- [Productive Activity (Speaking or Writing) 2]: Sometimes it’s nice to have two productive activities time permitting. Both could be two writing or two speaking activities, though, might be nice to have, perhaps, one focused on speaking and the other on writing. Just note, if you have two productive activities, make sure they both focus on fluency development and realize that reading out loud (i.e. something they wrote in the previous productive activity) is NOT a true speaking activity (that would be reading out loud). Speaking requires with coming up with language on the spot, not reading a pre-written script (which would be more focused on pronunciation).
Note: The stages in [ ] are optional; usually you will do either/or i.e. either pre-teach after or before the gist task but not both. Also, if you do not think there is any blocking vocabulary that needs to be taught, then you can bypass teaching vocabulary all together in a receptive lesson. The preparation activity is completely optional.
Philosophy Behind the Framework:
The philosophy behind the framework is that the lead-in and teaching some potentially challenging vocabulary will help the learners be ready and able to fully digest the listening material. By first focusing on the main idea by having them listen without paying too much attention to every detail/word they hear, you are teaching them a really important skill which is that they DON’T NEED TO UNDERSTAND EVERY WORD in order to understand the gist. After receiving input on the subject, they are then best ready to produce output regarding the context (basically, the whole lesson prior to the productive activity, in a sense, is one large preparation activity to get them fully ready to speak or write about the specific topic with an emphasis on fluency). Though, do note that although the final activity is essentially the climax of the lesson, the actual main aim shouldn’t be lost: to develop their listening abilities.
Listening Lesson Plans
Here are some ready-to-go lessons for you to implement inside the classroom and/or use as examples to create your very own lesson plans.
The mid-intermediate English level is in-between upper-intermediate and pre-intermediate and that corresponds with the ‘B1’ scale of the CEFR (Common European Framework of Reference) language proficiency guidelines, which you can learn more about here. These lessons are most suitable for learners at the intermediate level; however, they could be implemented in both a pre-intermediate as well as in an upper-intermediate classroom.

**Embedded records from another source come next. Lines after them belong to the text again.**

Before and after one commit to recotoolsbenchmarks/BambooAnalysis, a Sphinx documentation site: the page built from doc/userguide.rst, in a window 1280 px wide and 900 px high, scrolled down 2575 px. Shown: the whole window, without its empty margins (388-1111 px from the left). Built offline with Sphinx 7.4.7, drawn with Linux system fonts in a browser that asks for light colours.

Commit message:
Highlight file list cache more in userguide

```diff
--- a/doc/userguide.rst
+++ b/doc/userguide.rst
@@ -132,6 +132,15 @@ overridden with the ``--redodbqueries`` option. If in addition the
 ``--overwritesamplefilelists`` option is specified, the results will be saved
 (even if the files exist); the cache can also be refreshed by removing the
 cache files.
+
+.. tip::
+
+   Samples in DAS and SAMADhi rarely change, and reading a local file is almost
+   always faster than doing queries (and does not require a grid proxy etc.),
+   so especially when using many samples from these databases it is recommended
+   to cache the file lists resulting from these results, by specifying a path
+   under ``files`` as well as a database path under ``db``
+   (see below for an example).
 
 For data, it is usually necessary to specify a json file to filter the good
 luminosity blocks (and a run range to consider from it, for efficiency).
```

What’s the most difficult job in the world that is occupied by literally billions of people around the world? The job of being a mother of course! This is a great listening lesson that will expand your students’ vocabulary, develop their writing and listening abilities, in addition to teaching them thankfulness for special people in their lives! An engaging (and a bit emotional) listening clip that ends in students making their very own ‘Thank You’ cards.